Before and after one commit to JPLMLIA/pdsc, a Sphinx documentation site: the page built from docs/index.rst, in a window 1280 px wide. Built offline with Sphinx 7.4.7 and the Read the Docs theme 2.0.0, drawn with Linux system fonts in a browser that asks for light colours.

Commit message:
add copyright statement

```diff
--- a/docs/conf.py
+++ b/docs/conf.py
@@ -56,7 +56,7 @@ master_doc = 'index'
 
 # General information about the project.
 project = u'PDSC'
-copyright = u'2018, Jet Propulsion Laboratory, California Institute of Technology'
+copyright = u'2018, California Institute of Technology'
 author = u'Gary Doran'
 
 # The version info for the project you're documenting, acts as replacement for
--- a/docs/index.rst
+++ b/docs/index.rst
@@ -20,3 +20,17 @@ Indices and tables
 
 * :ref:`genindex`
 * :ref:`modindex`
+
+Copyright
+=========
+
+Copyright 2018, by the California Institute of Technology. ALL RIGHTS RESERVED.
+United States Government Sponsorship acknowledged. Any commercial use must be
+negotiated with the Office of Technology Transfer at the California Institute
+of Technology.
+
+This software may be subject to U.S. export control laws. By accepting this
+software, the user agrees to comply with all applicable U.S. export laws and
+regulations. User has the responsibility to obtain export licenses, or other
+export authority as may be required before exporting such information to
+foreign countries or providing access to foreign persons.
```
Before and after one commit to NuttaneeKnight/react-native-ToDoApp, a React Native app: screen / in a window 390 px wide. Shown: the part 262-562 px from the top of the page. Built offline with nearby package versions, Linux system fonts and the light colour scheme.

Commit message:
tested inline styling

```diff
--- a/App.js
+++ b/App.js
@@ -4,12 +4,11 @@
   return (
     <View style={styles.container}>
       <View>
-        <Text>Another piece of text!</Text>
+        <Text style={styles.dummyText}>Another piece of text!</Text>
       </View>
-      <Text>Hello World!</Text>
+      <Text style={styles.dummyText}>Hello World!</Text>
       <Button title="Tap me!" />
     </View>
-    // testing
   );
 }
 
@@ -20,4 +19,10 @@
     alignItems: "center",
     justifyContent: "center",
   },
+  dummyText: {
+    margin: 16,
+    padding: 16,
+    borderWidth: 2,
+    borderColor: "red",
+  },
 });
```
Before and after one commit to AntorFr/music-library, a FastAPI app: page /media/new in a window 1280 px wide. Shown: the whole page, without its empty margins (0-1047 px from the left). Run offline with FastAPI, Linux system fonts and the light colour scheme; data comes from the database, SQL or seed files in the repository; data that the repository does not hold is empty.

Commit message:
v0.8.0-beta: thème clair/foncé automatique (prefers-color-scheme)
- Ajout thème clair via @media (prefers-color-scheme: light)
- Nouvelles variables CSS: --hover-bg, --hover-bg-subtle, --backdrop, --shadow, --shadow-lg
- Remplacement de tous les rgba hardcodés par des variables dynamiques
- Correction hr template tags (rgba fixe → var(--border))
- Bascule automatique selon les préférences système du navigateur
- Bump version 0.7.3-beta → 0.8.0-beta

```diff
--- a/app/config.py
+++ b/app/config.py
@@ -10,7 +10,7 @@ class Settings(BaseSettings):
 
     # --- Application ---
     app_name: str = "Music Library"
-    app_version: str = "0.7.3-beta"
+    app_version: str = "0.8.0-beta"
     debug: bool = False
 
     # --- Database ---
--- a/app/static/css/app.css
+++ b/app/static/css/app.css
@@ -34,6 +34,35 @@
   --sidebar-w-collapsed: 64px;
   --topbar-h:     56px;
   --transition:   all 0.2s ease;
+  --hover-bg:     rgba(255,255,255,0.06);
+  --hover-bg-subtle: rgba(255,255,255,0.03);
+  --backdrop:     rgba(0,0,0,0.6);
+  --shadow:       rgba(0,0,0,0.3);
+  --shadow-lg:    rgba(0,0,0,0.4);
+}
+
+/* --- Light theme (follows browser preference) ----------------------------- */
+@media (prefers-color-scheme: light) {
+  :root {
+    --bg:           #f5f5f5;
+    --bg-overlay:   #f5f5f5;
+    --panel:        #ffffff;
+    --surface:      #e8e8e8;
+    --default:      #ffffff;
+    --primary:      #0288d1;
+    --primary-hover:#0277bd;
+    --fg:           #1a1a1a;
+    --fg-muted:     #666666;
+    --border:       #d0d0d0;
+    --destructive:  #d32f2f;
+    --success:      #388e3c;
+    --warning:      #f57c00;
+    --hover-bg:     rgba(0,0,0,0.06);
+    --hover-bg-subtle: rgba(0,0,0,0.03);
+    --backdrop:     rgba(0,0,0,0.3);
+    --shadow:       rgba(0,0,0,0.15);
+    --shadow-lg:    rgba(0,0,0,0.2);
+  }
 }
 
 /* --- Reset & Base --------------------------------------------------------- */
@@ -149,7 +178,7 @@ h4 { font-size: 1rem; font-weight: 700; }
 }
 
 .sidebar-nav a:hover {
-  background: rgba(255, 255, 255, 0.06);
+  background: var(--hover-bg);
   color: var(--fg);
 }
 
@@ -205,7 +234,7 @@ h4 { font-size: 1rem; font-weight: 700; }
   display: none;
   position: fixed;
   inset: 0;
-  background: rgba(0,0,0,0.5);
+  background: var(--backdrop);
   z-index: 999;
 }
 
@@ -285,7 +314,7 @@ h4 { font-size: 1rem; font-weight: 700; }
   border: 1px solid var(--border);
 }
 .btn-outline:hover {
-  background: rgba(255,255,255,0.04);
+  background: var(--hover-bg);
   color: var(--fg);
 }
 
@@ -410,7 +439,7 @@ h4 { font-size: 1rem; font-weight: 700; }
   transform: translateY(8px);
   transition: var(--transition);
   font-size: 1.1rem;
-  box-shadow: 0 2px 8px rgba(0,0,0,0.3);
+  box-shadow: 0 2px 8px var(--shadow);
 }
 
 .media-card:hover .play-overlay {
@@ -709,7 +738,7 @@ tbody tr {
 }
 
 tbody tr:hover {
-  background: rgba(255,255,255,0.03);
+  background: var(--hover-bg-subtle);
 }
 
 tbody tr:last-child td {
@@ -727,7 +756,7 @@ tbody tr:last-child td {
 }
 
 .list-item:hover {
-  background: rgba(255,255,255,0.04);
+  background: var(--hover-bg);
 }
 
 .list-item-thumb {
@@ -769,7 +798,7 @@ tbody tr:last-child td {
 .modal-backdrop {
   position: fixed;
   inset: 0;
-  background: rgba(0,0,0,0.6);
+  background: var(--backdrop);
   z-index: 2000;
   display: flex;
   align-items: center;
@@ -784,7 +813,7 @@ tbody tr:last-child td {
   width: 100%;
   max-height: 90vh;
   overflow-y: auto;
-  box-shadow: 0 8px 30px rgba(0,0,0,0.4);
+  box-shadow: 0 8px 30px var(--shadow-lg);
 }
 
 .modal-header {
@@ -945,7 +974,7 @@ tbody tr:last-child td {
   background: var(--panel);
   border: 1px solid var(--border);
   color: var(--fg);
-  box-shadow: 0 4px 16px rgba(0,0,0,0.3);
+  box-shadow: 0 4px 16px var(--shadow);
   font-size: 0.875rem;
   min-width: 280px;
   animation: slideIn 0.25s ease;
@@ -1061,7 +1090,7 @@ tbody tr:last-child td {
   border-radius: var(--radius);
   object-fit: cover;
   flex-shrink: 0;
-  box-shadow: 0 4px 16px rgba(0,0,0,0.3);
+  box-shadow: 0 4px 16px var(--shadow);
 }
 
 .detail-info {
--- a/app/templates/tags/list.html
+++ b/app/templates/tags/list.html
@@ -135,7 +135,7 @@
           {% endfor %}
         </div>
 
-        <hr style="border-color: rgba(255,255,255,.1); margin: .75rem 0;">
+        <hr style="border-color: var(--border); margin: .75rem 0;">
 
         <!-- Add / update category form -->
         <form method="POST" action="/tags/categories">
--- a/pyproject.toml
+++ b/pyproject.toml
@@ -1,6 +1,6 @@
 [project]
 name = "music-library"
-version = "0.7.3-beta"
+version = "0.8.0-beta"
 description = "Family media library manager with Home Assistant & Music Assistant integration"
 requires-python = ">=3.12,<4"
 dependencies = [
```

^^^^^^^^^^^^^^^^

YOUR INSTRUCTIONS: A line belongs in the answer if it contains the word "tbody"; please copy each such line from the material.

EXPECTED ANSWER:
@@ -709,7 +738,7 @@ tbody tr {
 tbody tr:hover {
 tbody tr:last-child td {
@@ -727,7 +756,7 @@ tbody tr:last-child td {
@@ -769,7 +798,7 @@ tbody tr:last-child td {
@@ -784,7 +813,7 @@ tbody tr:last-child td {
@@ -945,7 +974,7 @@ tbody tr:last-child td {
@@ -1061,7 +1090,7 @@ tbody tr:last-child td {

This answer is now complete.